Solar Subsidy Sinkhole: Re-Evaluating Germany's Blind Faith in the Sun - SPIEGEL ONLINE
...The only thing that's missing at the moment is sunshine. For weeks now, the 1.1 million solar power systems in Germany have generated almost no electricity. The days are short, the weather is bad and the sky is overcast.
As is so often the case in winter, all solar panels more or less stopped generating electricity at the same time. To avert power shortages, Germany currently has to import large amounts of electricity generated at nuclear power plants in France and the Czech Republic. To offset the temporary loss of solar power, grid operator Tennet resorted to an emergency backup plan, powering up an old oil-fired plant in the Austrian city of Graz.
Solar energy has gone from being the great white hope, to an impediment, to a reliable energy supply. Solar farm operators and homeowners with solar panels on their roofs collected more than €8 billion ($10.2 billion) in subsidies in 2011, but the electricity they generated made up only about 3 percent of the total power supply, and that at unpredictable times.

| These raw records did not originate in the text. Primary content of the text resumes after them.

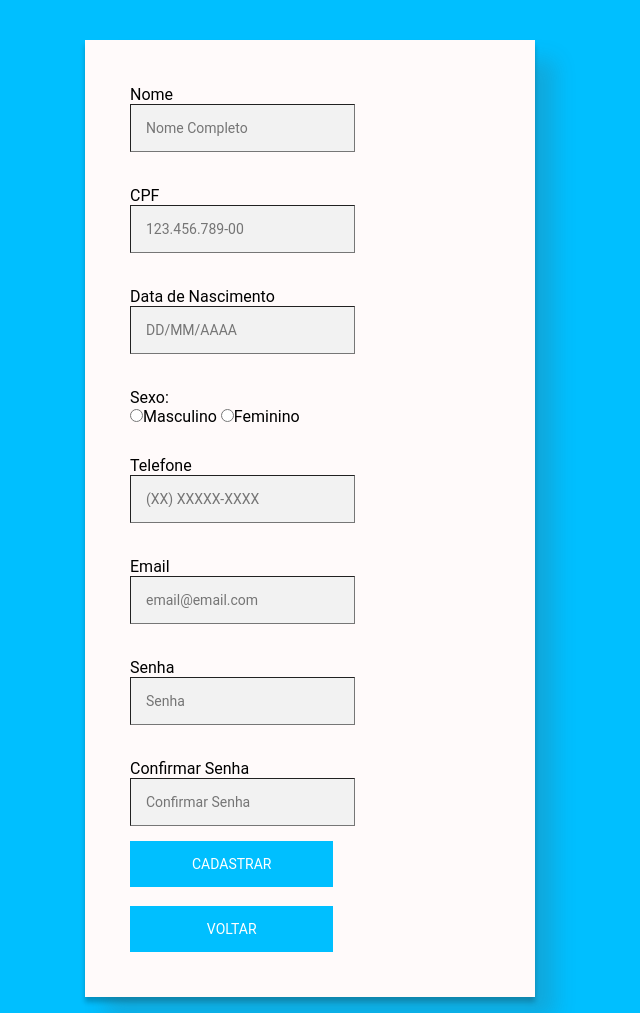
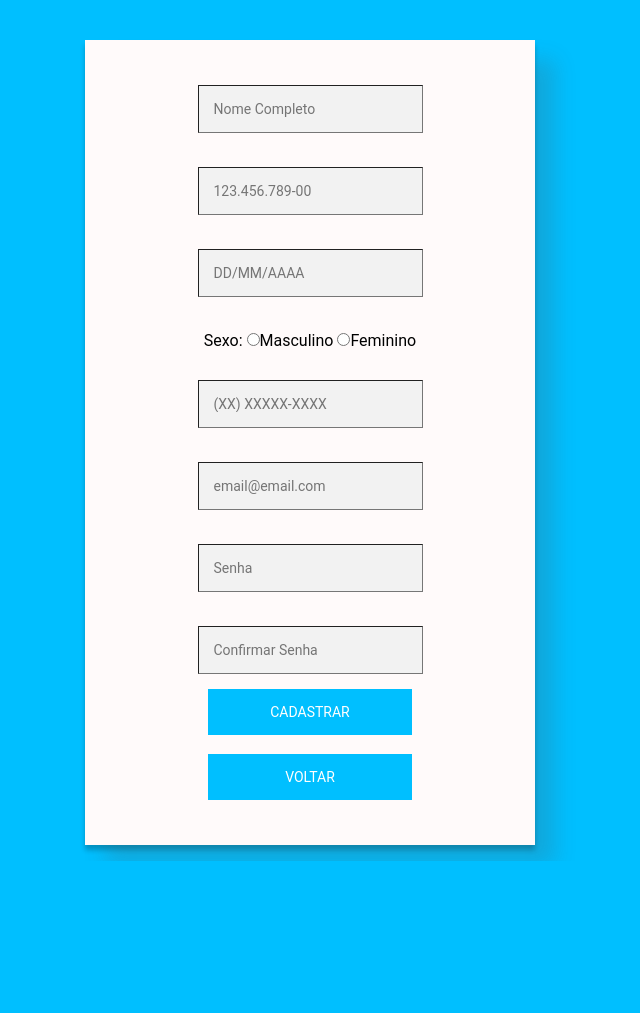
Before and after one commit to PedroViniciusBarros/hospital_liberdade, a PHP site: page /cadastro.html in a window 1280 px wide. Shown: the whole page, without its empty margins (330-970 px from the left). After the commit the page ends 861 px from the top, so only its background shows below. Run offline with PHP 8.4, Linux system fonts and the light colour scheme.

Commit message:
update css

```diff
--- a/cadastro.html
+++ b/cadastro.html
@@ -11,35 +11,27 @@
       <div class="form-container">
         <div class="right-container">
           <div class="right-inner-container">
-            <label for="Nome">Nome</label> <br>
             <input type="text" id = "nome" name="nome" placeholder="Nome Completo">
             <br><br>
 
-            <label for="CPF">CPF</label> <br>
             <input type="text" id = "cpf" name="cpf" placeholder="123.456.789-00"> <br><br>
 
-            <label for="Nascimento">Data de Nascimento</label> <br>
             <input type="text" id = "nasc" name="nasc" placeholder="DD/MM/AAAA">
             <br><br>
 
-            Sexo:<br>
+            Sexo:
             <input type="radio" name="Sexo" value="Masculino">Masculino
             <input type="radio" name="Sexo" value="Feminino">Feminino
             <br><br>
 
-            <label for="Telefone">Telefone</label> <br>
             <input type="text" id = "tel" placeholder="(XX) XXXXX-XXXX" maxlength="15">
             <br><br>
 
-            <label for="email">Email</label> <br>
             <input type="text" id = "emal" placeholder="email@email.com">
             <br><br>
 
-            <label for="pass">Senha</label> <br>
             <input type="password" id="pass" name="Senha" minlength="8" required placeholder="Senha">
             <br><br>
-
-            <label for="pass">Confirmar Senha</label> <br>
             <input type="password" id="pass" name="Senha" minlength="8" required placeholder="Confirmar Senha">
             <br>
             <button type="submit">Cadastrar</button>
--- a/css/cadastro.css
+++ b/css/cadastro.css
@@ -5,6 +5,7 @@ form {
     margin-right: auto;
     max-width: 360px;
     padding: 45px;
+    text-align: center;
     box-shadow: 20px 20px 20px 0 rgba(80, 80, 80, 0.2), 0 5px 5px 0 rgba(0, 0, 0, 0.24);
   }
   body {
```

The distribution networks are not designed to allow tens of thousands of solar panel owners to switch at will between drawing electricity from the grid and feeding power into it. Because there are almost no storage options, the excess energy has to be destroyed at substantial cost. German consumers already complain about having to pay the second-highest electricity prices in Europe.